The story opens in 1958, many years after the murder, at Nathan Leopold's fifth parole hearing. Leopold sits on a chair, while the omniscient parole board – pre-recorded voices that echo around the theatre – demand to know why Leopold and Loeb committed the crime. Leopold answers, of course, with a song, taking the action back to 1924 where the two men meet up after a prolonged absence.
It quickly becomes clear that the power dynamic between the two is heavily in Richard Loeb’s favour. He is deliberately cruel and dismissive of Leopold’s infatuation with him – "Everybody wants Richard," he sings – and transfers schools to force a separation between the two. Inspired by Nietzsche, he is convinced of his own superiority and that he need not be bound by society's ethics and morality.
But in reality, he needs Leopold to help him with his illegal thrill-seeking. The pivotal scene, when the two start a fire in an abandoned warehouse, is effectively captured with orange lights and a crackling backing track. It's here that the seeds are sown for their eventual downfall, as the two enter into a disturbing "written contract", where Leopold will assist Loeb in committing crimes and Loeb will satisfy Leopold’s sexual desires.

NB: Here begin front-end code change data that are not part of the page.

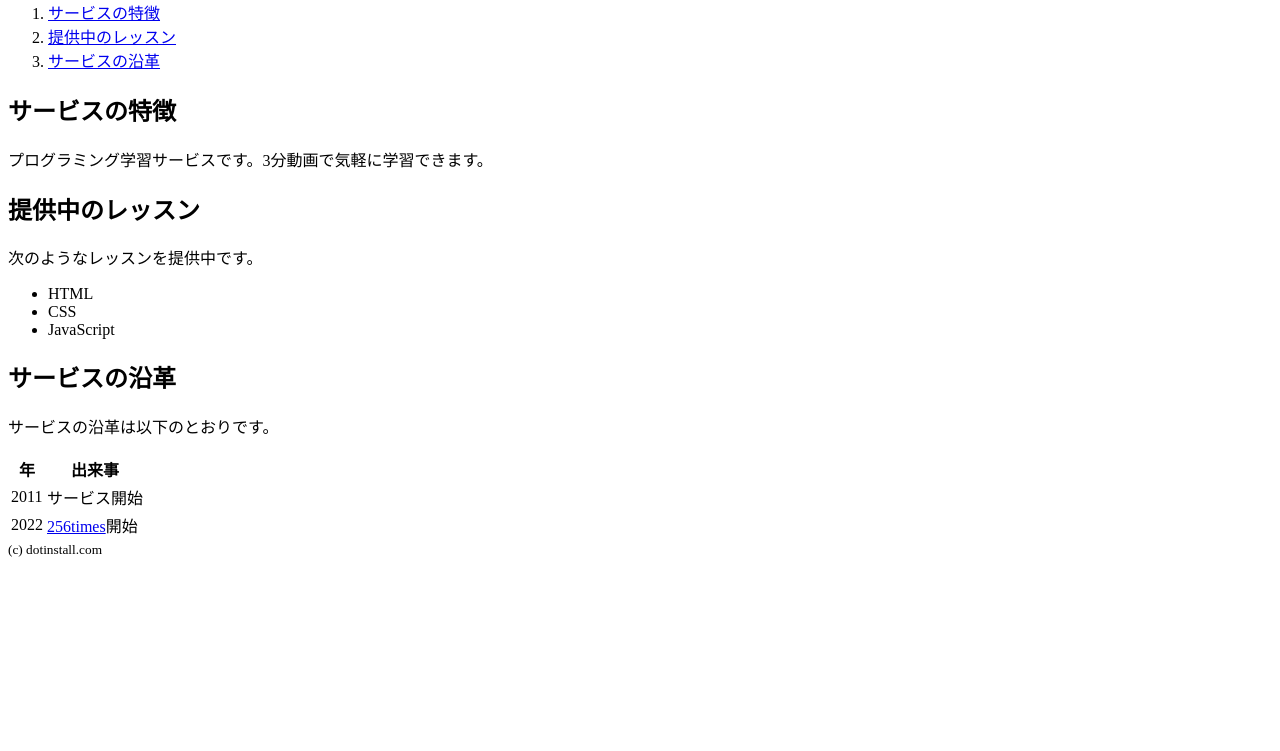
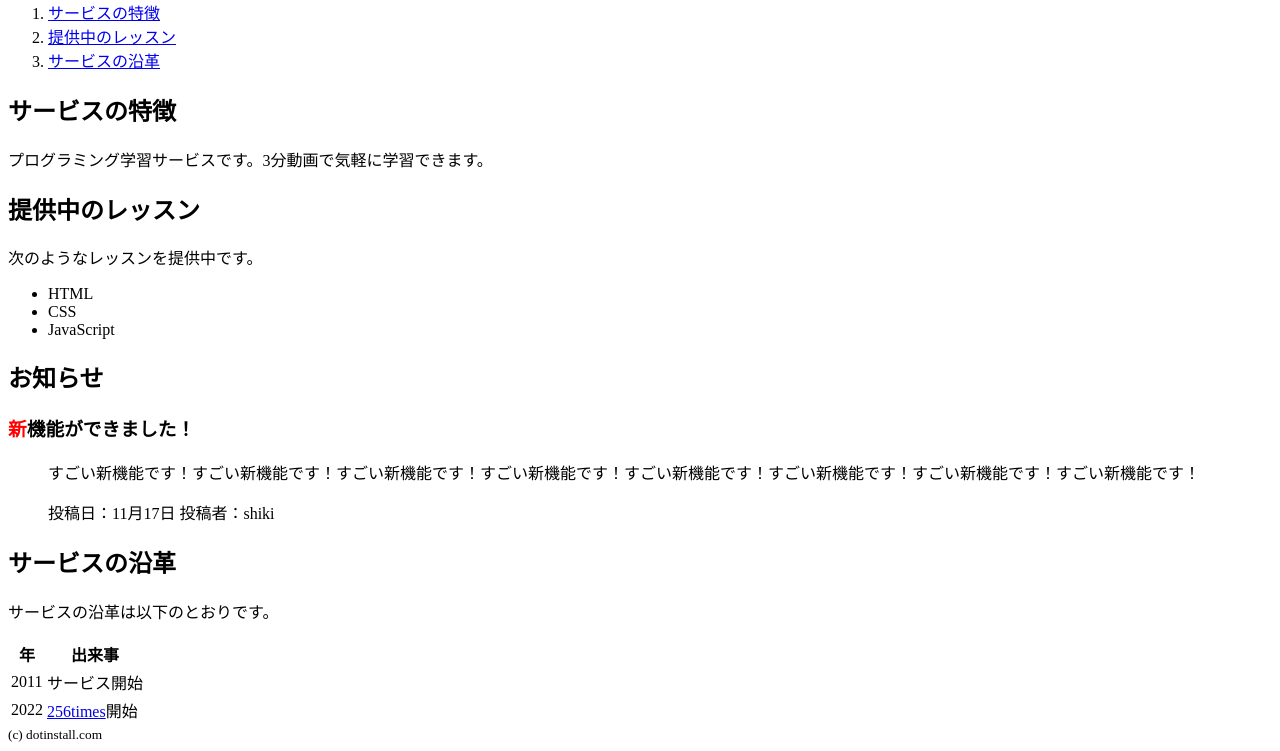
Before and after one commit to mamishiki/MyHTMLTags, a plain HTML site: page index.html in a window 1280 px wide. Shown: the part 316-1067 px from the top of the page. Before the commit the page ends 882 px from the top, so only its background shows below. Drawn offline with Linux system fonts and the light colour scheme.

Commit message:
First commit

```diff
--- a/index.html
+++ b/index.html
@@ -38,6 +38,20 @@
     </ul>
   </section>
 
+ <section>
+   <h2>お知らせ</h2>
+   <article>
+    <h3><span style="color: red;">新</span>機能ができました！</h3>
+    <div style="margin-left: 40px;">
+    <p>すごい新機能です！すごい新機能です！すごい新機能です！すごい新機能です！すごい新機能です！すごい新機能です！すごい新機能です！すごい新機能です！</p>
+    <footer>
+    <p>投稿日：<time datetime="2020-11-17 13:00">11月17日</time> 投稿者：shiki</p>
+   </footer>
+   </div>
+   </article>
+  </section>
+
+
   <section id="history">
     <h2>サービスの沿革</h2>
     <p>サービスの沿革は以下のとおりです。</p>
```
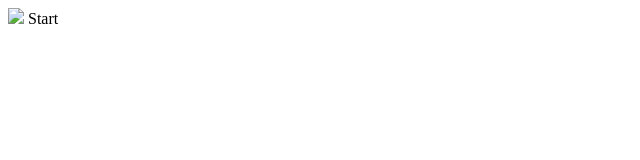
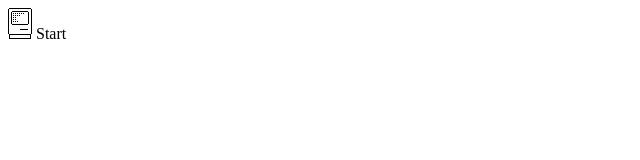
Before and after one commit to CynicalSheep/cynicalsheep.github.io, a plain HTML site: page index.html in a window 1280 px wide. Shown: the whole page, without its empty margins (0-640 px from the left). Drawn offline with Linux system fonts and the light colour scheme.

Commit message:
show image

```diff
--- a/index.html
+++ b/index.html
@@ -5,7 +5,7 @@
 </head>
 <body>
 	<div class="taskbar">
-		<div class="startButton" onclick="startMenu()"> <img src="start.png"> Start </div>
+		<div class="startButton" onclick="startMenu()"> <img src="187.png"> Start </div>
 		<div class="clock" id="clock"> </div>
 	</div>
 </body>
```
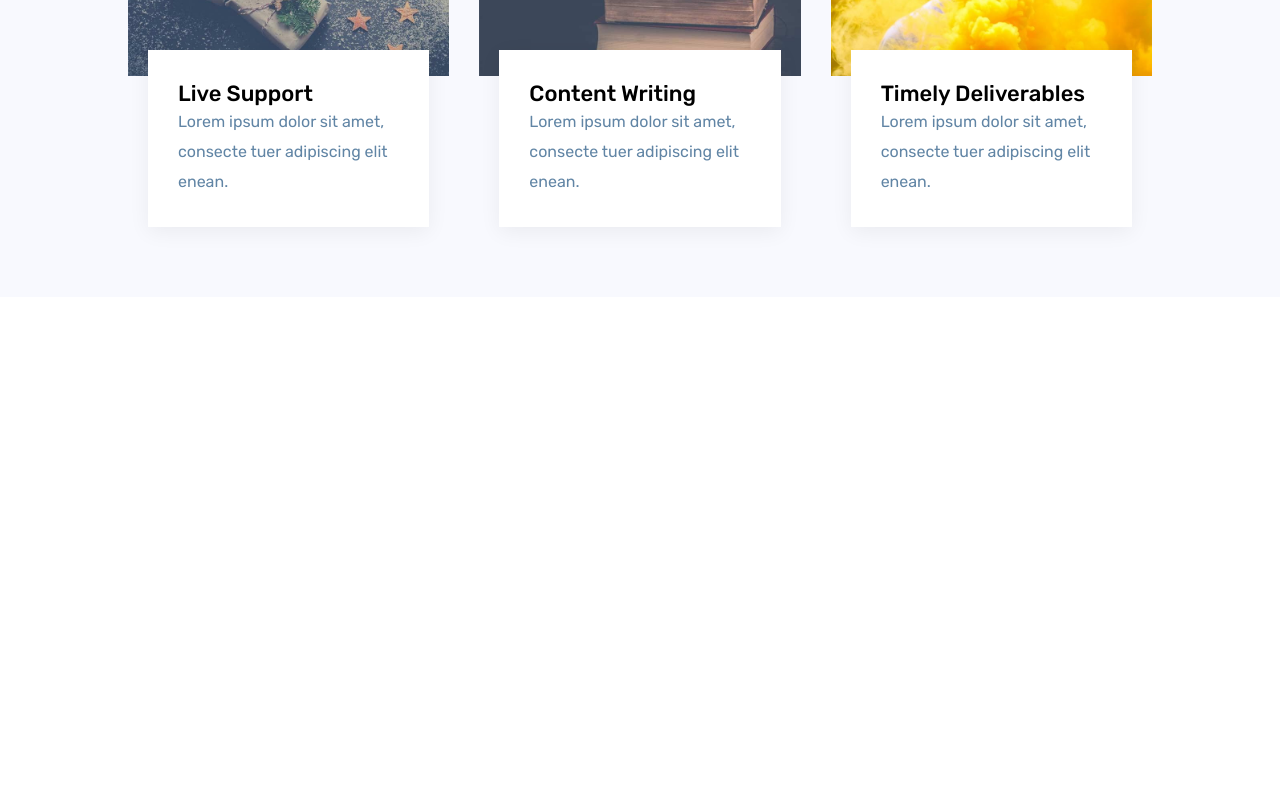
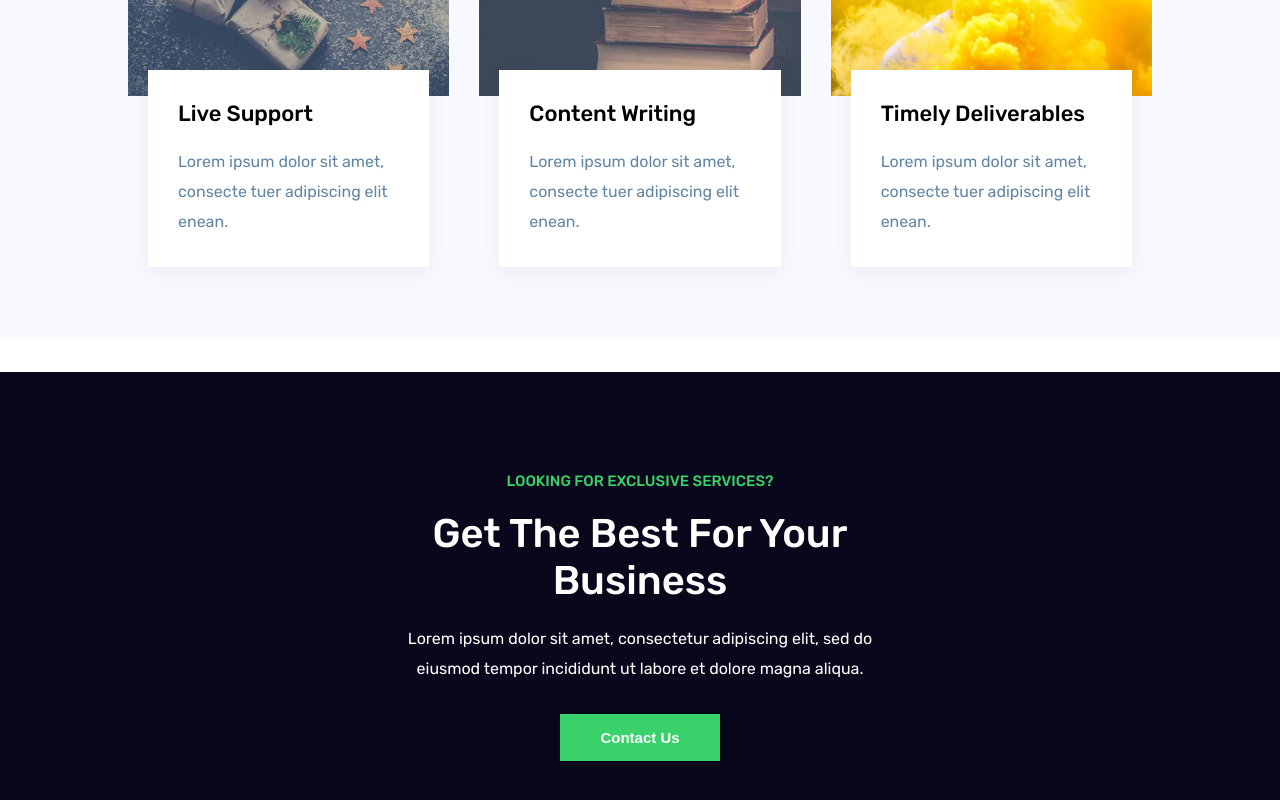
Before and after one commit to dong-geon-Lee/Toy-React-Project, a React (Create React App) app in the folder website-app/: page / in a window 1280 px wide. Shown: the part 2812-3612 px from the top of the page. Before the commit the page ends 3109 px from the top, so only its background shows below. Built offline with nearby package versions, Linux system fonts and the light colour scheme.

Commit message:
Wrapper completed

```diff
--- a/website-app/src/App.css
+++ b/website-app/src/App.css
@@ -139,6 +139,7 @@ header ul li a:hover {
   width: 100%;
   position: relative;
 }
+
 /* scale이 이미지를 더 돋보이게 해줬는데, 궁금한점은 경계 해석부분이다. */
 .home img {
   position: absolute;
@@ -370,7 +371,7 @@ h3 {
 
 .services .text {
   background-color: #fff;
-  box-shadow: 0 5px 20px 0 rgba(0 0 0 /6%);
+  box-shadow: 0 5px 20px 0 rgba(0 0 0 / 6%);
   padding: 30px;
   margin: 20px;
   margin-top: -30px;
@@ -381,6 +382,25 @@ h3 {
 .services .text h2 {
   font-weight: 500;
   font-size: 22px;
+  margin-bottom: 20px;
 }
 
 /* ----------- Services -------------- */
+
+/* ----------- Wrapper -------------- */
+.wrapper .container {
+  max-width: 40%;
+  margin: auto;
+  text-align: center;
+}
+
+.wrapper h2 {
+  font-size: 40px;
+}
+
+.wrapper p {
+  opacity: 1;
+  margin-bottom: 30px;
+}
+
+/* ----------- Wrapper  -------------- */
--- /dev/null
+++ b/website-app/src/components/home/Wrapper.jsx
@@ -0,0 +1,27 @@
+import React from "react";
+
+const data = [
+  {
+    title: "LOOKING FOR EXCLUSIVE SERVICES?",
+    heading: "Get The Best For Your Business",
+    desc: "Lorem ipsum dolor sit amet, consectetur adipiscing elit, sed do eiusmod tempor incididunt ut labore et dolore magna aliqua.",
+  },
+];
+const Wrapper = () => {
+  return (
+    <section className="branding wrapper">
+      <div className="container">
+        {data.map((val) => (
+          <div className="box">
+            <h3>{val.title}</h3>
+            <h2>{val.heading}</h2>
+            <p>{val.desc}</p>
+            <button className="primary-btn">Contact Us</button>
+          </div>
+        ))}
+      </div>
+    </section>
+  );
+};
+
+export default Wrapper;
--- a/website-app/src/components/pageContent/Homepages.jsx
+++ b/website-app/src/components/pageContent/Homepages.jsx
@@ -3,6 +3,7 @@ import About from "../home/about/About";
 import Branding from "../home/Branding";
 import Home from "../home/homes/Home";
 import Service from "../home/services/Service";
+import Wrapper from "../home/Wrapper";
 
 const Homepages = () => {
   return (
@@ -11,6 +12,7 @@ const Homepages = () => {
       <Branding />
       <About />
       <Service />
+      <Wrapper />
     </>
   );
 };
```
Also changed, not shown: website-app/src/components/home/Skill.jsx (added).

All of the music is provided by a live pianist, and this stripped-back simple style lends focus to Dolginoff's lyrics. The singing is well performed by both of the leads, Ellis Dackombe as Richard Loeb and Harry Downes as Nathan Leopold. Particular highlights include the aforementioned A Written Contract, and My Glasses / Just Lay Low, detailing their worries of being caught after committing the murder.
The set also fits the stripped-back aesthetic, framed as a simple room with the piano in a recess. With only a chair and a bed-frame to rely on, the mood is largely created by blue lighting and spots, combined with an efficient use of effects.
The relationship dynamic between Leopold and Loeb is fascinating, and is brilliantly realised in this atmospheric musical take on the "crime of the century". Highly recommended.